I started to read Donald Miller’s new book yesterday. I quickly finished about 50 pages and was feeling like he was speaking directly to me about one thing, my life. Hitting on a nerve that seems to be very tender at the moment, I was faced with questions that seemed to have no answers. Have you ever read a book and come away more confused then enlightened?
I like what Rob Bell had to say about Don’s new book:
“If someone tells you they’ve read this book and they ‘enjoyed it’ or they ‘liked it’ or they think it’s a ‘good book’ then maybe they didn’t read it–its well written and funny and interesting and all that, but it’s also disturbing, really, really disturbing. Don is into provocative territory here, wrestling with The Story and the role each of our stories play in it….it is very convicting, powerful, unsettling writing. I felt like this book read me more than I read it.
Have you ever wanted to push pause on a book and ask the author a question?
This happens to me all the time. I get so frustrated with not having all the answers that I want to find out exactly what the author was trying to say. I imagine the conversation going something like this, “could you expound on that thought a little more” or “could you break it down for a brotha.” Giving text a chance to breathe is a necessity for me. Often times I rush over a sentence or even a word and miss the entire meaning of the paragraph in my efforts to finish the chapter and the book. I drew a big pause button in Don’s book, I thought it needed to be added. I had to remind myself to slow down and soak up each word, I didn’t want to miss anything about finding my Story, and ultimately my life.
After reading a couple of pages, I to feel that my story meant nothing. If you haven’t read the book I apologize, if you have, you know what I am talking about. In the beginning chapter Don starts to talk about finding the meaning to life in nature, then in a girl, then in a family, etc…as I sat there reading these couple of paragraphs all I could think about was how I wanted that story, I wanted someone else story. Someone who has figured out what they are doing, someone who has a wife and kids and a dog named Jack Bauer. I realized that my story wasn’t much to read or look at and others seemed to be telling a better story. These couple of paragraphs have been paused for the last couple hours. I continue to ask the question in my head, “what if I want someone else story?
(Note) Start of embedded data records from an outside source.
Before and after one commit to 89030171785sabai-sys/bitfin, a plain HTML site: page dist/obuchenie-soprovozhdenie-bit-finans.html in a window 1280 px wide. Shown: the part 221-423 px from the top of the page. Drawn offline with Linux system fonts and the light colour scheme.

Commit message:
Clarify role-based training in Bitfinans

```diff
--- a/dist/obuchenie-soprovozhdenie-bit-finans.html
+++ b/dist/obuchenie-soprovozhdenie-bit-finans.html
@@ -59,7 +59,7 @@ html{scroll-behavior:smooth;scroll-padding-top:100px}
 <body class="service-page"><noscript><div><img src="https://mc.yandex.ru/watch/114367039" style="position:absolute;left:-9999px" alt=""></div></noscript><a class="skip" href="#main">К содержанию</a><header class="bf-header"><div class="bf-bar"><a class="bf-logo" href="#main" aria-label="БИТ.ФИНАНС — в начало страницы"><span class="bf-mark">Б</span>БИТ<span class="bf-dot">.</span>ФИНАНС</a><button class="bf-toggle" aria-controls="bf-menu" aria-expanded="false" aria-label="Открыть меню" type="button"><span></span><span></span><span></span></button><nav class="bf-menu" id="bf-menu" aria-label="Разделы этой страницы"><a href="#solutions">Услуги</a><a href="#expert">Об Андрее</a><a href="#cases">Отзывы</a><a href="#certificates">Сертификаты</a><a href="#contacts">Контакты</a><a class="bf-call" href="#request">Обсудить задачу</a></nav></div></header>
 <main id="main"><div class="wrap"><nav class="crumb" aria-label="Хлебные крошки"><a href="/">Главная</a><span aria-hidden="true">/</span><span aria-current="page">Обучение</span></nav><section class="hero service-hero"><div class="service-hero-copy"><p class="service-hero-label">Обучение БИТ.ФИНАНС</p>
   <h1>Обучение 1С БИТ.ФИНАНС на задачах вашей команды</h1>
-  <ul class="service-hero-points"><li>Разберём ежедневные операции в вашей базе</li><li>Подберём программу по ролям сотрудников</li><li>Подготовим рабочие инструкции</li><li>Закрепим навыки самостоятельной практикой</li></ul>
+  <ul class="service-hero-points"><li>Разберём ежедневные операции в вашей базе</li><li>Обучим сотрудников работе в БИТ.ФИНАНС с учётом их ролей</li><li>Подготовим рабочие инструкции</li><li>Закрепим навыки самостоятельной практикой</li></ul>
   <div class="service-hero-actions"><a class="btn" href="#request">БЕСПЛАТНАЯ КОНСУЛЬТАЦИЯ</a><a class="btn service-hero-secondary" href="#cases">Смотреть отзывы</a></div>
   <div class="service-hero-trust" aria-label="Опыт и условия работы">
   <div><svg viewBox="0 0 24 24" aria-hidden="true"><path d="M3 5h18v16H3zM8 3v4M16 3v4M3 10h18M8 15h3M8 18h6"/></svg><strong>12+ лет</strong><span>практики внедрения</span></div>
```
I mauled this over for the better part of the night. Thinking about what my story is unfolding, wondering how God is unfolding the narrative that we call life. I cannot help but wonder how many other people are wondering the same thing. “If only I could do….” “If I just had what they had.” “My life would be easy if it was like….” And yet I realize that at this moment all those excuses get in the way of our story. The story that God is writing, the story that we are using to share the hope and salvation that Christ has given us, the story that brings life to others. The fear that grips us when we are called to live out our story can be great enough to hold us back from diving in. I pray that we do not lose our story because we think it is boring or pointless, I pray that you and I can see the story unfolding, the redemptive plan that God is unfolding, and that we can continue to share our story with others.
“The Truth is, if what we choose to do with our lives won’t make a story meaningful, it won’t make a life meaningful either.”–Donald Miller’s A thousand miles in a Million Years
Live out your story